» **WORK TO BE COMPLETED**
In the material below, count the lines where the word "inspection" appears. Nothing but the number, please.
---------- INFORMATION SHOWN ----------
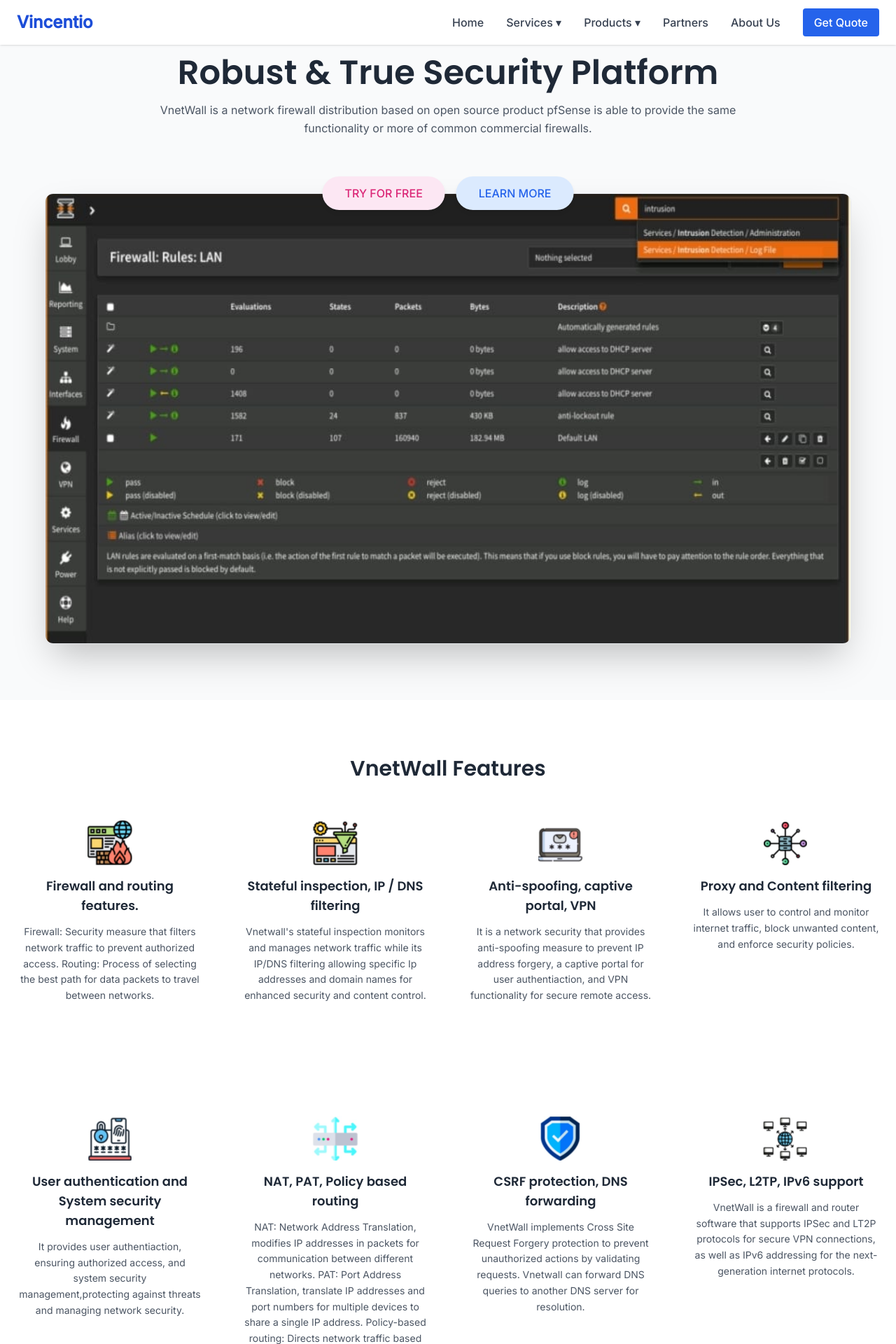
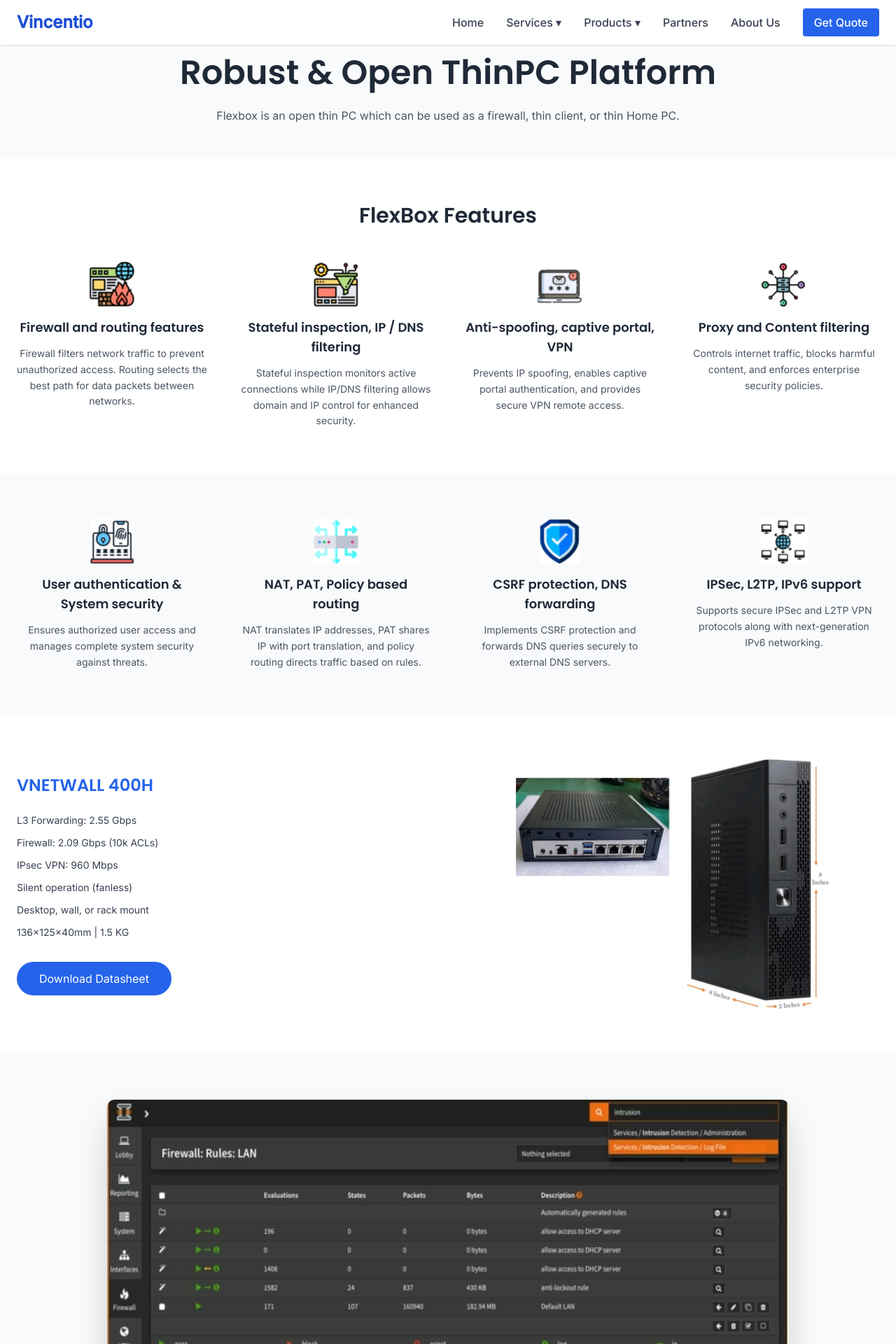
Before and after one commit to 9936shwetasingh/vincentio-react, a React (Vite) app: page /products/vnetwall in a window 1280 px wide. Shown: the top 1920 px of the page at 70% size. Built offline with nearby package versions, Linux system fonts and the light colour scheme.

Commit message:
Removed 300E image

```diff
--- a/src/pages/VnetMox.jsx
+++ b/src/pages/VnetMox.jsx
@@ -325,8 +325,6 @@
 </section>
 
 
-
-
 {/* ================= SUPPORT & DOCUMENTATION SECTION ================= */}
 <section className="py-24">
   <div className="max-w-7xl mx-auto px-6">
--- a/src/pages/VnetWall.jsx
+++ b/src/pages/VnetWall.jsx
@@ -9,6 +9,7 @@
       ref={ref}
       className={`
         transition-all duration-700 ease-out
+        transform
         ${show ? "opacity-100 translate-y-0" : "opacity-0 translate-y-10"}
       `}
       style={{ transitionDelay: `${delay}ms` }}
@@ -31,198 +32,116 @@
 };
 
 const Vnetwall = () => {
+  const [imageRef, imageShow] = useScrollAnimation();
+
   return (
     <div className="w-full bg-white">
+
       {/* HERO SECTION */}
-<section className="py-20 bg-gray-50">
+      <section className="pt-20 pb-12 bg-gray-50">
         <div className="max-w-7xl mx-auto px-6 text-center">
 
-    <h1 className="text-4xl md:text-5xl font-light text-gray-800 mb-4 animate-fade-in">
-      Robust & True Security Platform
+          <h1 className="text-4xl md:text-5xl font-light text-gray-800 mb-6">
+            Robust & Open ThinPC Platform
           </h1>
 
-    <p className="text-gray-600 max-w-4xl mx-auto mb-20 leading-relaxed animate-fade-in delay-200">
-      VnetWall is a network firewall distribution based on open source product
-      pfSense is able to provide the same functionality or more of common
-      commercial firewalls.
+          <p className="text-gray-600 max-w-3xl mx-auto leading-relaxed">
+            Flexbox is an open thin PC which can be used as a firewall, thin client, or thin Home PC.
           </p>
 
-    {/* IMAGE + BUTTON OVERLAY */}
-    <div className="relative max-w-6xl mx-auto group">
-
-      {/* BUTTONS */}
-      <div className="
-        absolute -top-6 left-1/2 -translate-x-1/2
-        flex gap-4 z-10
-        animate-slide-down
-      ">
-        <a
-          href="https://opnsense.org/download/"
-          target="_blank"
-          rel="noopener noreferrer"
-          className="
-            px-8 py-3 rounded-full
-            bg-pink-100 text-pink-600 font-medium
-            shadow-md
-            transition-all duration-300
-            hover:bg-pink-600 hover:text-white
-            hover:-translate-y-1 hover:shadow-xl
-          "
-        >
-          TRY FOR FREE
-        </a>
-
-        <a
-          href="https://docs.opnsense.org/"
-          target="_blank"
-          rel="noopener noreferrer"
-          className="
-            px-8 py-3 rounded-full
-            bg-blue-100 text-blue-600 font-medium
-            shadow-md
-            transition-all duration-300
-            hover:bg-blue-600 hover:text-white
-            hover:-translate-y-1 hover:shadow-xl
-          "
-        >
-          LEARN MORE
-        </a>
-      </div>
-                  {/* IMAGE */}
-      <div
-        className="
-          bg-white rounded-xl shadow-2xl border overflow-hidden
-          transform transition-all duration-700
-          scale-95 opacity-0
-          animate-image-in
-          group-hover:scale-[1.02]
-        "
-      >
-        <img
-          src="/images/Vnetwall.jpg"
-          alt="VnetWall Dashboard"
-          className="w-full object-cover"
-        />
-      </div>
-    </div>
         </div>
       </section>
 
       {/* FEATURE SECTION */}
-<section className="py-20 bg-white">
+      <section className="py-16 bg-white">
         <div className="max-w-7xl mx-auto px-6">
 
-    <h2 className="text-3xl font-light text-center text-gray-800 mb-14">
-      VnetWall Features
+          <h2 className="text-3xl font-light text-center text-gray-800 mb-12">
+            FlexBox Features
           </h2>
 
-    <div className="grid md:grid-cols-4 gap-14 text-center">
+          <div className="grid md:grid-cols-4 gap-12 text-center">
             {[
               {
                 img: "/images/Routing.png",
-          title: "Firewall and routing features.",
-          desc:
-          <p>Firewall: Security measure that filters network traffic to prevent authorized access. Routing: Process of selecting the
-            best path for data packets to travel between networks.</p>
+                title: "Firewall and routing features",
+                desc: "Firewall filters network traffic to prevent unauthorized access. Routing selects the best path for data packets between networks."
               },
               {
                 img: "/images/feature.png",
                 title: "Stateful inspection, IP / DNS filtering",
-          desc:
-          <p> Vnetwall's stateful inspection monitors and manages network traffic while its IP/DNS filtering allowing
-                  specific Ip addresses and domain names for enhanced security and content control.</p>
-
+                desc: "Stateful inspection monitors active connections while IP/DNS filtering allows domain and IP control for enhanced security."
               },
               {
                 img: "/images/VPN.png",
                 title: "Anti-spoofing, captive portal, VPN",
-          desc:
-           <p>It is a network security that provides anti-spoofing measure to prevent IP address forgery, a
-            captive portal for user authentiaction, and VPN functionality for secure remote access.
-           </p>
+                desc: "Prevents IP spoofing, enables captive portal authentication, and provides secure VPN remote access."
               },
               {
                 img: "/images/proxy.png",
                 title: "Proxy and Content filtering",
-          desc:
-            <p>It allows user to control and monitor internet traffic, block unwanted content, and enforce security policies. </p>
+                desc: "Controls internet traffic, blocks harmful content, and enforces enterprise security policies."
               }
             ].map((item, i) => (
               <FeatureItem key={i} {...item} delay={i * 150} />
             ))}
           </div>
+
         </div>
       </section>
 
       {/* SECOND FEATURE ROW */}
-<section className="max-w-7xl mx-auto py-20 px-6 grid md:grid-cols-4 gap-14 text-center">
+      <section className="py-16 bg-gray-50">
+        <div className="max-w-7xl mx-auto px-6 grid md:grid-cols-4 gap-12 text-center">
           {[
             {
               icon: "/images/system.png",
-      title: "User authentication and System security management",
-      desc:
-        <p>It provides user authentiaction, ensuring authorized access, and system security management,protecting against
-          threats and managing network security.
-        </p>
+              title: "User authentication & System security",
+              desc: "Ensures authorized user access and manages complete system security against threats."
             },
             {
               icon: "/images/NAt.png",
               title: "NAT, PAT, Policy based routing",
-      desc:
-        <p>NAT: Network Address Translation, modifies IP addresses in packets for communication between different networks. PAT:
-          Port Address Translation, translate IP addresses and port numbers for multiple devices to share a single IP address.
-            Policy-based routing: Directs network traffic based on pre-defined policies or criteria, allowing control over
-            how data is routed.
-        </p>
+              desc: "NAT translates IP addresses, PAT shares IP with port translation, and policy routing directs traffic based on rules."
             },
             {
               icon: "/images/DNS.png",
               title: "CSRF protection, DNS forwarding",
-      desc:
-        <p>VnetWall implements Cross Site Request Forgery protection to prevent unauthorized actions by validating
-          requests. Vnetwall can forward DNS queries to another DNS server for resolution.
-        </p>
+              desc: "Implements CSRF protection and forwards DNS queries securely to external DNS servers."
             },
             {
               icon: "/images/IPse.png",
               title: "IPSec, L2TP, IPv6 support",
-      desc:
-        <p>VnetWall is a firewall and router software that supports IPSec and LT2P protocols for secure VPN connections, as well
-          as IPv6 addressing for the next-generation internet protocols.
-        </p>
+              desc: "Supports secure IPSec and L2TP VPN protocols along with next-generation IPv6 networking."
             }
           ].map((item, i) => (
             <FeatureItem key={i} {...item} delay={i * 150} />
           ))}
+        </div>
       </section>
 
-
-
       {/* VNETWALL 400H */}
-<section className="max-w-7xl mx-auto py-16 px-6 grid md:grid-cols-2 gap-10 items-center">
+      <section className="py-16">
+        <div className="max-w-7xl mx-auto px-6 grid md:grid-cols-2 gap-12 items-center">
           <div>
-    <h2 className="text-2xl font-semibold mb-4 text-blue-600">
+            <h2 className="text-2xl font-semibold mb-6 text-blue-600">
               VNETWALL 400H
             </h2>
 
-    <ul className="text-gray-700 space-y-2 text-sm">
+            <ul className="text-gray-700 space-y-3 text-sm">
               <li>L3 Forwarding: 2.55 Gbps</li>
               <li>Firewall: 2.09 Gbps (10k ACLs)</li>
               <li>IPsec VPN: 960 Mbps</li>
               <li>Silent operation (fanless)</li>
-      <li>Put on a desktop, wall, or rack</li>
-      <li>Dimension & weight – 136×125×40mm | 1.5 KG</li>
+              <li>Desktop, wall, or rack mount</li>
+              <li>136×125×40mm | 1.5 KG</li>
             </ul>
 
-    {/* DOWNLOAD BUTTON */}
             <a
               href="https://vincentio.in/wp-content/uploads/2023/07/Vnetwall-400H-datasheet.pdf"
               target="_blank"
               rel="noopener noreferrer"
-      className="inline-block mt-6 px-8 py-3 rounded-full
-                 bg-blue-500 text-white text-sm font-medium
-                 transition-all duration-300
-                 hover:bg-blue-700 hover:shadow-lg hover:-translate-y-1"
+              className="inline-block mt-8 px-8 py-3 rounded-full bg-blue-600 text-white hover:bg-blue-700 transition"
             >
               Download Datasheet
             </a>
@@ -231,167 +150,39 @@
           <img
             src="/images/400H.jpg"
             alt="VNETWALL 400H"
-    className="mx-auto"
+            className="mx-auto max-w-sm md:max-w-md"
           />
+        </div>
       </section>
 
-          {/* VNETWALL 3000E */}
-<section className="py-20 bg-[#f5f6f7]">
-  <div className="max-w-7xl mx-auto px-6">
-    <div className="grid md:grid-cols-2 gap-14 items-center">
-
-      {/* LEFT IMAGE */}
-      <div className="flex justify-center">
+      {/* HERO IMAGE WITH ANIMATION */}
+      <section className="py-16 bg-gray-50">
+        <div className="max-w-5xl mx-auto px-6">
+          <div
+            ref={imageRef}
+            className={`
+              rounded-xl shadow-2xl border overflow-hidden
+              transform transition-all duration-1000 ease-out
+              hover:scale-105
+              ${imageShow ? "opacity-100 scale-100" : "opacity-0 scale-95"}
+            `}
+          >
             <img
-          src="/images/300E.png"
-          alt="VNETWALL 3000E"
-          className="w-full max-w-xl object-contain"
+              src="/images/Vnetwall.jpg"
+              alt="VnetWall Dashboard"
+              className="w-full h-auto object-contain"
             />
           </div>
-
-      {/* RIGHT CONTENT */}
-      <div>
-        <h2 className="text-3xl font-semibold text-[#5b8fcf] mb-4">
-          VNETWALL 3000E
-        </h2>
-
-        <p className="text-gray-700 mb-6 leading-relaxed">
-          The VNETWALL 3000E is ideal for remote office, small/medium
-          business, edge deployments, and enterprise networks. It
-          provides enterprise-class performance in a rack mount
-          form-factor. The VNETWALL 3000E provides flexible port
-          configurations to support 1 to 10 Gbps WAN capabilities
-          across RJ45, SFP, and SFP+ ports.
-        </p>
-
-        <ul className="space-y-3 text-gray-700">
-          <li>• L3 Forwarding: 50.6 Gbps</li>
-          <li>• Firewall: 50.55 Gbps</li>
-          <li>• IPsec VPN: 6.24 Gbps</li>
-          <li>• Rack mount and Redundant power supply</li>
-          <li>• 2x 10 GbE and 2x 10G SFP+ onboard</li>
-          <li>• 4x configurable modules (8x 1G) or (2x 10G)</li>
-        </ul>
-      </div>
-    </div>
-  </div>
-</section>
-          {/* PRICING */}
-<section className="bg-gray-50 py-20">
-  <div className="max-w-7xl mx-auto px-6 grid md:grid-cols-3 gap-12 text-center">
-
-    {/* 400H */}
-    <div
-      className="group px-8 py-10
-                 bg-blue-50/40
-                 hover:bg-blue-100/60
-                 transition-all duration-300"
-    >
-      <h3 className="text-blue-600 mb-2 group-hover:text-blue-700">
-        VNETWALL 400H
-      </h3>
-
-      <h2 className="text-3xl font-bold mb-4 text-gray-800 group-hover:text-blue-800 transition">
-        ₹ 80,000
-      </h2>
-
-      <p className="text-sm text-gray-600 leading-relaxed group-hover:text-gray-800 transition">
-        Intel Quad core 2.7 Ghz<br />
-        4GB RAM, 128GB SSD<br />
-        4 x 1Gbps Ethernet<br />
-        2 VPN clients supported<br />
-        2.5 Gbps throughput<br />
-        Advanced Security and Routing features
-      </p>
-
-      <button
-        className="mt-6 px-7 py-2 rounded-full
-                   bg-gray-800 text-white text-sm
-                   transition-all duration-300
-                   group-hover:bg-blue-600"
-      >
-        CONTACT NOW
-      </button>
-    </div>
-
-    {/* 3000V */}
-    <div
-      className="group px-8 py-10
-                 bg-blue-50/40
-                 hover:bg-blue-100/60
-                 transition-all duration-300"
-    >
-      <h3 className="text-blue-600 mb-2 group-hover:text-blue-700">
-        VNETWALL 3000V
-      </h3>
-
-      <h2 className="text-3xl font-bold mb-4 text-gray-800 group-hover:text-blue-800 transition">
-        ₹ 3,00,000
-      </h2>
-
-      <p className="text-sm text-gray-600 leading-relaxed group-hover:text-gray-800 transition">
-        Virtual appliance<br />
-        KVM, VMware, AWS supported<br />
-        100 VPN clients supported<br />
-        10 Gbps throughput<br />
-        IDS / IPS support<br />
-        24 ports max supported, HA support
-      </p>
-
-      <button
-        className="mt-6 px-7 py-2 rounded-full
-                   bg-gray-800 text-white text-sm
-                   transition-all duration-300
-                   group-hover:bg-blue-600"
-      >
-        CONTACT NOW
-      </button>
-    </div>
-
-    {/* 3000E */}
-    <div
-      className="group px-8 py-10
-                 bg-blue-50/40
-                 hover:bg-blue-100/60
-                 transition-all duration-300"
-    >
-      <h3 className="text-blue-600 mb-2 group-hover:text-blue-700">
-        VNETWALL 3000E
-      </h3>
-
-      <h2 className="text-3xl font-bold mb-4 text-gray-800 group-hover:text-blue-800 transition">
-        ₹ 10,00,000
-      </h2>
-
-      <p className="text-sm text-gray-600 leading-relaxed group-hover:text-gray-800 transition">
-        Intel 12 core 2.1 Ghz<br />
-        64GB RAM (upto 256GB)<br />
-        32 x 1Gbps Ethernet<br />
-        700 VPN clients supported<br />
-        50 Gbps throughput<br />
-        IDS / IPS Support, HA
-      </p>
-
-      <button
-        className="mt-6 px-7 py-2 rounded-full
-                   bg-gray-800 text-white text-sm
-                   transition-all duration-300
-                   group-hover:bg-blue-600"
-      >
-        CONTACT NOW
-      </button>
-    </div>
-
         </div>
       </section>
 
       {/* SUPPORT SECTION */}
-<section className="py-20">
+      <section className="py-16">
         <div className="max-w-7xl mx-auto px-6">
-    <div className="bg-blue-600 rounded-md px-10 py-14 flex flex-col md:flex-row justify-between items-center">
+          <div className="bg-blue-600 rounded-xl px-10 py-14 flex flex-col md:flex-row justify-between items-center">
 
             <div>
-        <h2 className="text-white text-3xl mb-2">
+              <h2 className="text-white text-3xl mb-3">
                 Support and documentation
               </h2>
               <p className="text-white text-lg">
@@ -399,27 +190,19 @@
               </p>
             </div>
 
-      {/* READ MORE BUTTON */}
             <a
               href="https://docs.opnsense.org/"
               target="_blank"
               rel="noopener noreferrer"
-        className="mt-6 md:mt-0
-                   inline-block
-                   bg-red-500 text-white
-                   px-8 py-3 rounded-full
-                   font-medium
-                   transition-all duration-300
-                   hover:bg-white hover:text-red-500
-                   hover:shadow-lg"
+              className="mt-6 md:mt-0 bg-red-500 text-white px-8 py-3 rounded-full hover:bg-white hover:text-red-500 transition"
             >
               READ MORE
             </a>
 
           </div>
         </div>
+      </section>
 
-</section>
     </div>
   );
 };
```
Also changed, not shown: public/images/300E.png (deleted). Lines whose indentation alone changed are shown as unchanged.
----------
» **RESULT**
3